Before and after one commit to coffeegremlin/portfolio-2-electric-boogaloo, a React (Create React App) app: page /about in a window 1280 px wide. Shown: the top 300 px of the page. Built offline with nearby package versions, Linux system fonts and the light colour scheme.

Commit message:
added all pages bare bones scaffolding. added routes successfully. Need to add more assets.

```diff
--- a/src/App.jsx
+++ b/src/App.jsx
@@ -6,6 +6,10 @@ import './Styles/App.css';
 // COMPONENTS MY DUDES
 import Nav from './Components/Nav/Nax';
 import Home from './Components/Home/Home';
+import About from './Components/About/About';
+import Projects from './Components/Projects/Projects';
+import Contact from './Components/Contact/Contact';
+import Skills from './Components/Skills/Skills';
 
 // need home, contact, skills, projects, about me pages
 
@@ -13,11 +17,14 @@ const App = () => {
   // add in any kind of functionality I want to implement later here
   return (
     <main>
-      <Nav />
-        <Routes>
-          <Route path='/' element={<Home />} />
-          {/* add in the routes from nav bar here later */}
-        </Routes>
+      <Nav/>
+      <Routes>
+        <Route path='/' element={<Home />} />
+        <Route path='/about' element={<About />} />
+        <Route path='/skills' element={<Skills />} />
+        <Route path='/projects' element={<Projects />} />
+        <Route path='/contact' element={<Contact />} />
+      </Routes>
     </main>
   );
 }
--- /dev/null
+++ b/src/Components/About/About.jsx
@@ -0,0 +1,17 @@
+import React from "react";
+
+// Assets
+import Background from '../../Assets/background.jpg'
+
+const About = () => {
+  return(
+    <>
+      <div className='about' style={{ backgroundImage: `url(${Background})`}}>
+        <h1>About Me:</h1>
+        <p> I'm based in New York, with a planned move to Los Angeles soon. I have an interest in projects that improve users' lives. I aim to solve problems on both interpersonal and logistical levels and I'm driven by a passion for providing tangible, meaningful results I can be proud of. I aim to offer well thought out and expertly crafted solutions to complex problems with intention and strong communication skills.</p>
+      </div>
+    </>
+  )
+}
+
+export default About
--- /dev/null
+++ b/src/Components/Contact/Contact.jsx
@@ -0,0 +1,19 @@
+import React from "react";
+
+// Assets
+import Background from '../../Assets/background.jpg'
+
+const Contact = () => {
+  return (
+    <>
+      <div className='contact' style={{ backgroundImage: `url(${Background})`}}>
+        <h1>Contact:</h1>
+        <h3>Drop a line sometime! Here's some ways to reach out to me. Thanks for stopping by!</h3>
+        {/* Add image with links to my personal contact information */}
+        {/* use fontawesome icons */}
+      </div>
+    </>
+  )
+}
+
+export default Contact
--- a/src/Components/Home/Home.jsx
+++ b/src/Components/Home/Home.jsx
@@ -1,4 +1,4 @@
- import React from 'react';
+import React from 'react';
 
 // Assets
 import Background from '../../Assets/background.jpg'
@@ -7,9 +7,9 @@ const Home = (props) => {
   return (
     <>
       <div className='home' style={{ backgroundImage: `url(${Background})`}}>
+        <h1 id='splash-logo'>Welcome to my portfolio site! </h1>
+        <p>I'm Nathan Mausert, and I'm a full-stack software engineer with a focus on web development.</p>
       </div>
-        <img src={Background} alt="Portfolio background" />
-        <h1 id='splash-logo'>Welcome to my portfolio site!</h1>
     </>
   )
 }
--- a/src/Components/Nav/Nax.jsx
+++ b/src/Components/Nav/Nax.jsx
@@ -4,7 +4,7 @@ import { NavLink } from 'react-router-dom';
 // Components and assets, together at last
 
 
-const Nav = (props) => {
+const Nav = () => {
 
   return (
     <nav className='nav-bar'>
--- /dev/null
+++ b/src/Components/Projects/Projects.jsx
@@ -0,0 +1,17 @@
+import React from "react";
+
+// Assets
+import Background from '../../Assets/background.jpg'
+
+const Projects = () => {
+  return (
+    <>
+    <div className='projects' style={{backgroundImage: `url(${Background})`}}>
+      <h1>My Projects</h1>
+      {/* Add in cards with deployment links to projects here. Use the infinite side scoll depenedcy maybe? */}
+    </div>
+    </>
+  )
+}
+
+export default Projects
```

------------------------

● Goal of the exercise:
Which of the lines in the data hold the string "Welcome"? Report each of them by copying it.

● Exercise output:
+        <h1 id='splash-logo'>Welcome to my portfolio site! </h1>
-        <h1 id='splash-logo'>Welcome to my portfolio site!</h1>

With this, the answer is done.